Search the data for the word "setup" and copy every line that contains it.
== Segment start ==
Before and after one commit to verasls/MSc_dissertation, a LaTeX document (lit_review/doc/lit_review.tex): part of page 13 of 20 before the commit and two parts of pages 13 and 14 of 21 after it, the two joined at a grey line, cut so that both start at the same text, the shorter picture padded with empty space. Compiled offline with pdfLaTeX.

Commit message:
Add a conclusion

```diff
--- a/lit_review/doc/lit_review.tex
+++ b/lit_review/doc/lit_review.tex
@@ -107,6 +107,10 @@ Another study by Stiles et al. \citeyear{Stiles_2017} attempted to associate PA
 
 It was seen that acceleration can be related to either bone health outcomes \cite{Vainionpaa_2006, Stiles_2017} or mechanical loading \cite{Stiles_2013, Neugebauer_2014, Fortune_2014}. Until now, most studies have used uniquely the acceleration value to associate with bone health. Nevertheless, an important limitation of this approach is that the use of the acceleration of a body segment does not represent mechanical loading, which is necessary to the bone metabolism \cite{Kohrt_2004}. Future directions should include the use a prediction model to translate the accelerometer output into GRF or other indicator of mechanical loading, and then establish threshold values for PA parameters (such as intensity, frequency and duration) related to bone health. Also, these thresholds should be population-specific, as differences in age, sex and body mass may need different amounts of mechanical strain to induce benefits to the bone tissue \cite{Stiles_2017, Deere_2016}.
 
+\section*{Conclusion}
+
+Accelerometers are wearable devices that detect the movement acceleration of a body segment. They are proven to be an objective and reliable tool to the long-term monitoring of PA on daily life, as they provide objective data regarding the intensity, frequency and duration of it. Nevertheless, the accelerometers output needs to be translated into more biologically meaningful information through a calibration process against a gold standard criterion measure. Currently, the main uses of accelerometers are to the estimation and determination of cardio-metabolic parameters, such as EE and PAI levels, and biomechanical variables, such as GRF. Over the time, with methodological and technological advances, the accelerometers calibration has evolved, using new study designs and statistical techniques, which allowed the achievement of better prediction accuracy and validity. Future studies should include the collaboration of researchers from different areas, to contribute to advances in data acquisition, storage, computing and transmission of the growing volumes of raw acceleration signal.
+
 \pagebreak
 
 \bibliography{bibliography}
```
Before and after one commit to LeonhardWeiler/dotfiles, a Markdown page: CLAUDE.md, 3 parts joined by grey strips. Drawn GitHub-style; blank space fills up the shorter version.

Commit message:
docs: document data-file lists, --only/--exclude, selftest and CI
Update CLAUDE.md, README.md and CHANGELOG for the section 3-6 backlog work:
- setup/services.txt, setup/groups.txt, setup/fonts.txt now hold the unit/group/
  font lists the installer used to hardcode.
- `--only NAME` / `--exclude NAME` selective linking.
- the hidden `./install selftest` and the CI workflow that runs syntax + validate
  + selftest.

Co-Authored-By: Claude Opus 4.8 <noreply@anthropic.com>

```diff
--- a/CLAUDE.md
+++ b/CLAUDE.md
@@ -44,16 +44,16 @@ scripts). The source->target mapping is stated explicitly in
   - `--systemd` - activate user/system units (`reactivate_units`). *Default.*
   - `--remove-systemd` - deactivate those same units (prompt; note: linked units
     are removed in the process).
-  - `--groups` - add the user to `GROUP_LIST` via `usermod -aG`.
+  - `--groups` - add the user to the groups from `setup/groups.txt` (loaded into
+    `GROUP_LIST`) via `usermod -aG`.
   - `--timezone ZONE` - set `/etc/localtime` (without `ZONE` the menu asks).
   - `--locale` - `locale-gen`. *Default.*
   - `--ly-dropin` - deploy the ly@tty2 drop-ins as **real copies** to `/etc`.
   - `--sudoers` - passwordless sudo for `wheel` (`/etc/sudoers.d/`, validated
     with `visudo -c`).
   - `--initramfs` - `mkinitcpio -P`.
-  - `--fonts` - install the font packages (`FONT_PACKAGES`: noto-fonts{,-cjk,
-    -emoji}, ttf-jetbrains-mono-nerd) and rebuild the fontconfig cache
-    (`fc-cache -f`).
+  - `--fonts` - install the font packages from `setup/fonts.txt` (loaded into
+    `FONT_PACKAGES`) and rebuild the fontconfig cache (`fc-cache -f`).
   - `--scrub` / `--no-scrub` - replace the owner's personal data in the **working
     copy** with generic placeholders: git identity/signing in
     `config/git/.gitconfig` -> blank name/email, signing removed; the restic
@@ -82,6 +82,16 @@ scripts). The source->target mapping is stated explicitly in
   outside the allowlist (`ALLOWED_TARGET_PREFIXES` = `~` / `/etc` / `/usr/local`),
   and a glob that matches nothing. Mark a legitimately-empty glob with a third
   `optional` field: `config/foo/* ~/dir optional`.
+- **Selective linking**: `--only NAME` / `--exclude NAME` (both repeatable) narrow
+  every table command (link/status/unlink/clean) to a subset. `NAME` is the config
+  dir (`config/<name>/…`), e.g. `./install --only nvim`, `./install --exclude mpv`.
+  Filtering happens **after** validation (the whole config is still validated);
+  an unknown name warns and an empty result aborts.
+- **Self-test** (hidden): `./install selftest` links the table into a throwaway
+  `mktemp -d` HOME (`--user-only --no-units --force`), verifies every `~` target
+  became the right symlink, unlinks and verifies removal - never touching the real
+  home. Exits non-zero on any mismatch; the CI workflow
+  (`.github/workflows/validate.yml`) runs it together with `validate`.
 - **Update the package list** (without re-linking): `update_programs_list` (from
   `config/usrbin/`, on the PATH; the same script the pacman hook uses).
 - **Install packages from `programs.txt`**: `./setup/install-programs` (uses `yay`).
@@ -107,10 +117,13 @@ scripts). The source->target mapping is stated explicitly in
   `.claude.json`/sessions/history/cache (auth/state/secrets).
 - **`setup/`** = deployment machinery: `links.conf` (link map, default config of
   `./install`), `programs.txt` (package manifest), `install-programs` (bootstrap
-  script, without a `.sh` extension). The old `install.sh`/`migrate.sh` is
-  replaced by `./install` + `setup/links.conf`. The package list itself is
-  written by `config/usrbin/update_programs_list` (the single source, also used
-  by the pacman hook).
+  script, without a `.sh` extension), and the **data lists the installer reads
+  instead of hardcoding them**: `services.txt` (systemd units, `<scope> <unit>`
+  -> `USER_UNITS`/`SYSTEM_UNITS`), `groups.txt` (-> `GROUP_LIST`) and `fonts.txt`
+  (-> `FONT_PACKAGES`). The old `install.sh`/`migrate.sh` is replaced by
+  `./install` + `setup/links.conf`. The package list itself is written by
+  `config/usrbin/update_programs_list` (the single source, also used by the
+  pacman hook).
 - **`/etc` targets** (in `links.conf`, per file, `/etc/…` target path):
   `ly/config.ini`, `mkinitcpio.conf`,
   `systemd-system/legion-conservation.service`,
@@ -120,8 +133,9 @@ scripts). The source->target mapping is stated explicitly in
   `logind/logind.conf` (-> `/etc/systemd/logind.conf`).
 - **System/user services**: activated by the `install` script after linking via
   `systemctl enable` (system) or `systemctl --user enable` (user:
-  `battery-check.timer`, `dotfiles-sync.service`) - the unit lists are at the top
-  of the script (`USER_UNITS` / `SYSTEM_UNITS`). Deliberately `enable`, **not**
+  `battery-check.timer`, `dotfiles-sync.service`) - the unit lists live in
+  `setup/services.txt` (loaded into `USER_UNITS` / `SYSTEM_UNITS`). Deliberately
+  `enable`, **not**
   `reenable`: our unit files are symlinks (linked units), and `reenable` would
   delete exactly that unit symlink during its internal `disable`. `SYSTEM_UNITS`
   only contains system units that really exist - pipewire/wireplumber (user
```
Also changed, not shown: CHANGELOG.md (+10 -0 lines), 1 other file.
== Segment end ==
Task answer
- setup/services.txt, setup/groups.txt, setup/fonts.txt now hold the unit/group/
+  - `--groups` - add the user to the groups from `setup/groups.txt` (loaded into
+  - `--fonts` - install the font packages from `setup/fonts.txt` (loaded into
 - **Install packages from `programs.txt`**: `./setup/install-programs` (uses `yay`).
 - **`setup/`** = deployment machinery: `links.conf` (link map, default config of
-  replaced by `./install` + `setup/links.conf`. The package list itself is
+  `./install` + `setup/links.conf`. The package list itself is written by
+  `setup/services.txt` (loaded into `USER_UNITS` / `SYSTEM_UNITS`). Deliberately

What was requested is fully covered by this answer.